Vietnam horses race: where horses race and people bet
A day of horse races at the Phu Tho racecourse, or Saigon Racing Club, offers Ho Chi Minh City residents and visitors a chance to relax and enjoy themselves in an exciting and fun atmosphere. To get the most from the opportunity, however, pick a horse and put some money down to try your luck.
I have enjoyed horse races at Phu Tho for many years,” Ly Chanh Tin, a regular, says. “The atmosphere at Phu Tho recently became even more exciting partly thanks to stronger ‘racers’ imported from Australia.”
Apart from getting some new horses to make the betting, more thrilling, the course’s facilities of Vietnam’s first horse race course have been also upgraded. People can now sit in V.I.P. rooms, and entrance tickets are sold with computers.

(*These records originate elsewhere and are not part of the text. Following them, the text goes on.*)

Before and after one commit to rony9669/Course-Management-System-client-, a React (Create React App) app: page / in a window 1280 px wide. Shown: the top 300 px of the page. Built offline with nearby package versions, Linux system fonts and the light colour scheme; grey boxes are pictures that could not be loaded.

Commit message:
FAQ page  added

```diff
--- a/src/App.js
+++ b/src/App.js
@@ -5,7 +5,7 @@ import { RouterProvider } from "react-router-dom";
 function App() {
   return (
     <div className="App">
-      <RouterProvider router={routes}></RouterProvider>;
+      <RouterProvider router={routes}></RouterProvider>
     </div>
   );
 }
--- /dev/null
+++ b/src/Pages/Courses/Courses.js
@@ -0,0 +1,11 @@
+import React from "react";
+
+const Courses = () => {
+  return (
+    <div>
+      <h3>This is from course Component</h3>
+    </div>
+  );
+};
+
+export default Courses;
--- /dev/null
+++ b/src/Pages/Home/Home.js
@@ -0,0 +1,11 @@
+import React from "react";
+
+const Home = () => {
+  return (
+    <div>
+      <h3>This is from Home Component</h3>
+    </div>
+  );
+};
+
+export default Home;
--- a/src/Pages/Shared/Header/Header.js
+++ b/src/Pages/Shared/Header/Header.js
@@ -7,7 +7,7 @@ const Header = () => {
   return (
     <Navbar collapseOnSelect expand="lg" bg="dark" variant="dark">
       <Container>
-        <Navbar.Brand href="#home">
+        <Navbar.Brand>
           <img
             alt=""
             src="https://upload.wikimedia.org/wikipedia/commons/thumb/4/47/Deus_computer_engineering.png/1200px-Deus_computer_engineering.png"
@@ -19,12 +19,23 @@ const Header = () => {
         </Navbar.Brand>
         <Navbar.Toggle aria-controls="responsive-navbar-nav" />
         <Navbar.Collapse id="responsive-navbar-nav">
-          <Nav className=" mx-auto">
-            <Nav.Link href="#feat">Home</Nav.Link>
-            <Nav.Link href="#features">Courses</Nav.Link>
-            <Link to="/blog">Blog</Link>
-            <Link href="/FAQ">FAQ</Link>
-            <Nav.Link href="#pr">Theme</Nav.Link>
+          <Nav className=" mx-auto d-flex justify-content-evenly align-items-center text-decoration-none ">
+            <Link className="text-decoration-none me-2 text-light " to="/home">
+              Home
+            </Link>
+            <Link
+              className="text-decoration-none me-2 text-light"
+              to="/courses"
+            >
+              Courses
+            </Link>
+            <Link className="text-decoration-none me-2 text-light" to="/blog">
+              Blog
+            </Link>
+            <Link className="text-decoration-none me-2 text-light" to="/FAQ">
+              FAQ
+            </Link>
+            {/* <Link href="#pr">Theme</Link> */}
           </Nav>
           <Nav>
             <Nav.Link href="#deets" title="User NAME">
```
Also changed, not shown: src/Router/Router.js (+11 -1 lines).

Phu Tho deputy director Hsu King Hoe, who has managed a big racing stadium in Malaysia for 30 years, says there are three types of bets in Phu Tho.
You can either place a bet on the horse that you think will win (WIN), bet on the horses that you think will come first and second (EXA) or bet on the horses that you think will come first, second and third (TRI).
Each betting ticket costs VND 10,000. There is no restriction as to how many tickets you can buy. And the more people join the betting, the more exciting it is because more money can be won, Tin says.
While many Vietnamese who are known to have a soft spot for betting flock to the race course to multiply their money, some foreigners prefer watching the races over betting.
“I pay VND 100,000 a ticket to sit in the V.I.P section of the racecourse,” Nick Page, a Russian tourist, says. “From there, I can clearly observe the skilful professional jockeys from Malaysia, while snacking on Asian and Western dishes and sipping coffee. The service is good.”
Among the regular visitors from various nationalities, some businessmen from the United States, Britain, Singapore, Taiwan, Macao and Hong Kong come to enjoy the races.
Races take place from noon to 5 p.m. on Saturday and Sunday. Admission is VND 5,000. V.I.P rooms cost VND 50,000 and VND 100,000.
Phu Tho was set up in 1932. Racing there stopped in 1975 but restarted in 1989.
Despite renovations, Phu Tho has retained its ancient French-style structure, revealing the stadium’s roots. Its first owner, Lozenki Gayllet De Montbeziat, was French.
Head of the Saigon Horse Racing Association, Montbeziat borrowed money from the at-that-time Indochina Bank to build a 48-hectare racing stadium, naming it Phu Tho.
At that time, not only French residents, but Vietnamese and Vietnamese Chinese businessmen frequented the course. Some Saigonese locals also visit.